Everlasting Father, Prince of Peace.”

What does it mean that Christ shall be called “Wonderful Counselor?” Let’s break this down…

Wonderful.

Not just competent but wonderful. In the field of professional counseling, areas of skill required for licensure are referred to as “competencies.” But “competent” sounds so negative, so…mediocre.

And mediocre we are. A friend once told me about meeting with a therapist at a university counseling center to discuss her process of aging out of foster care. The therapist suggested that my friend might try the “Family Issues” Support Group. After an awkward silence, the therapist admitted: “Although that might be more for students who…uhh…” And my friend finished the sentence: “…who actually have families?”

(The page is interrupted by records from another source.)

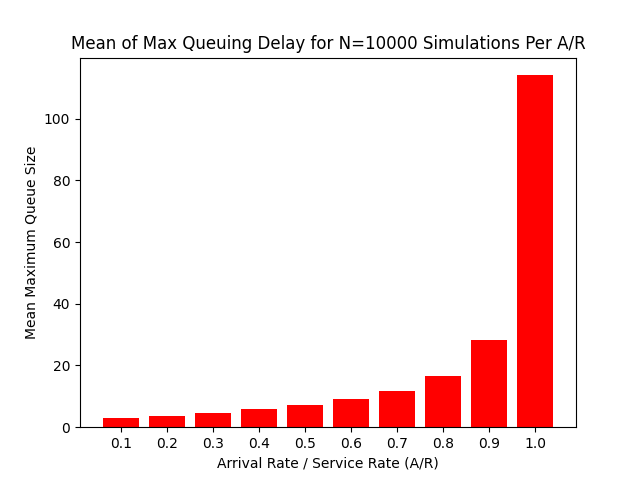
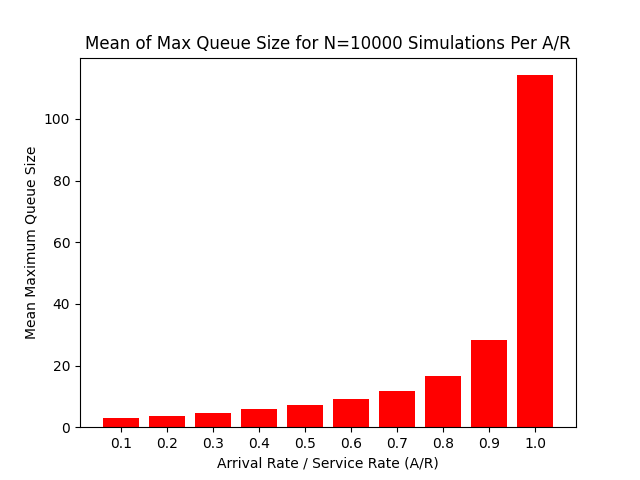
Fix simulation error bars

Changed region(s): [[0.0938, 0.0625, 0.9062, 0.125]]

diff --git a/src/main.rs b/src/main.rs
@@ -13,7 +13,7 @@ use std::io::{Read, Write};
 use simulator::Simulator;
 use std::time::Instant;
 
-const NUM_SUMULATIONS: usize = 2000;
+const NUM_SUMULATIONS: usize = 10000;
 const GRAPH_CODE_PATH: &'static str = "python/graph_code.py";
 const SCRIPT_PATH: &'static str = "graph.py";
 
@@ -53,7 +53,7 @@ fn main() -> Result<(), io::Error> {
         avg_qds.push(avg_qd);
         avg_qd_25pcts.push(avg_qd_25pct);
         avg_qd_75pcts.push(avg_qd_75pct);
-        println!("Running {} simulations for arrival rate={} took {}s", num_simulations, arrival_rate, duration);
+        println!("Running {} simulations for arrival rate={} took {:0.3}s", num_simulations, arrival_rate, duration);
     }
 
     let mut results = open_script_file()?;

diff --git a/python/graph_code.py b/python/graph_code.py
@@ -3,14 +3,16 @@ import numpy as np
 
 fig, ax = plt.subplots()
 
+p25 = [m - p for m, p in zip(mean, p25)]
+p75 = [p - m for m, p in zip(mean, p75)]
 xaxis = np.arange(1, 11)
-# xs = np.array(xs)
+
 ax.bar(xaxis, qs, color='r')
 ax.set_xticks(xaxis)
 ax.set_xticklabels(xs)
 plt.xlabel("Arrival Rate / Service Rate (A/R)")
 plt.ylabel("Mean Maximum Queue Size")
-plt.title(f"Mean of Max Queuing Delay for N={N} Simulations Per A/R")
+plt.title(f"Mean of Max Queue Size for N={N} Simulations Per A/R")
 plt.savefig('results/rust-qs.png')
 
 fig, ax = plt.subplots()

diff --git a/src/simulation.rs b/src/simulation.rs
@@ -33,7 +33,7 @@ impl SingleSimulation {
     }
 
     fn generate_times(&mut self) {
-        self.packet_arrivals = Default::default();
+        self.packet_arrivals.clear();
         let num_packets = self.arrival_rate * self.total_time;
         let max_time = (self.total_time * GRANULARITY_INV) + 1;
 

diff --git a/src/router_queue.rs b/src/router_queue.rs
@@ -16,8 +16,8 @@ impl RouterQueue {
     }
 
     pub fn reset(&mut self) {
-        self.q = VecDeque::new();
-        self.qd = Vec::new();
+        self.q.clear();
+        self.qd.clear();
     }
 
     pub fn pop(&mut self, t: &Time) -> Option<Packet> {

I think of all the times I’ve said something insensitive or unnecessary, all the times I’ve been told something quick and clichéd to a hurting friend, and I thank God that His ways are “higher than our ways” (Isaiah 55:8-9). That He says what is right and true (since He created Truth, after all), and He can’t be surprised by what we say (since He created us, after all), and He has absolute patience with our long processes of grieving or recovering or learning (since He has eternity in mind, after all). That He is wonderful. That He is God.

Counselor.

Not only is He God, but He is God with us. 

A counselor’s goal is to sit with us, to listen with us to the content of our lives. They talk about “therapeutic alliance,” meaning that their primary goal isn’t for clients to “word vomit” all our feelings (although that happens) or for counselors to “knowledge vomit” all their sage solutions. Rather, their primary goal is for a trusting relationship to be built, from which feelings and solutions can emerge.

As I heard a psychology professor once say, change doesn’t happen because of the counselor or because of the couch but in the space between the two, the space where the words pass back and forth from one person to another.

Maybe, too, change doesn’t happen because of a wonderful God tucked away in heaven or because of competent people laboring away on earth but in the space between the two, the space where heaven meets earth.

The little space in the manger where a heavenly child is born on earth — “and He shall be called Wonderful Counselor.”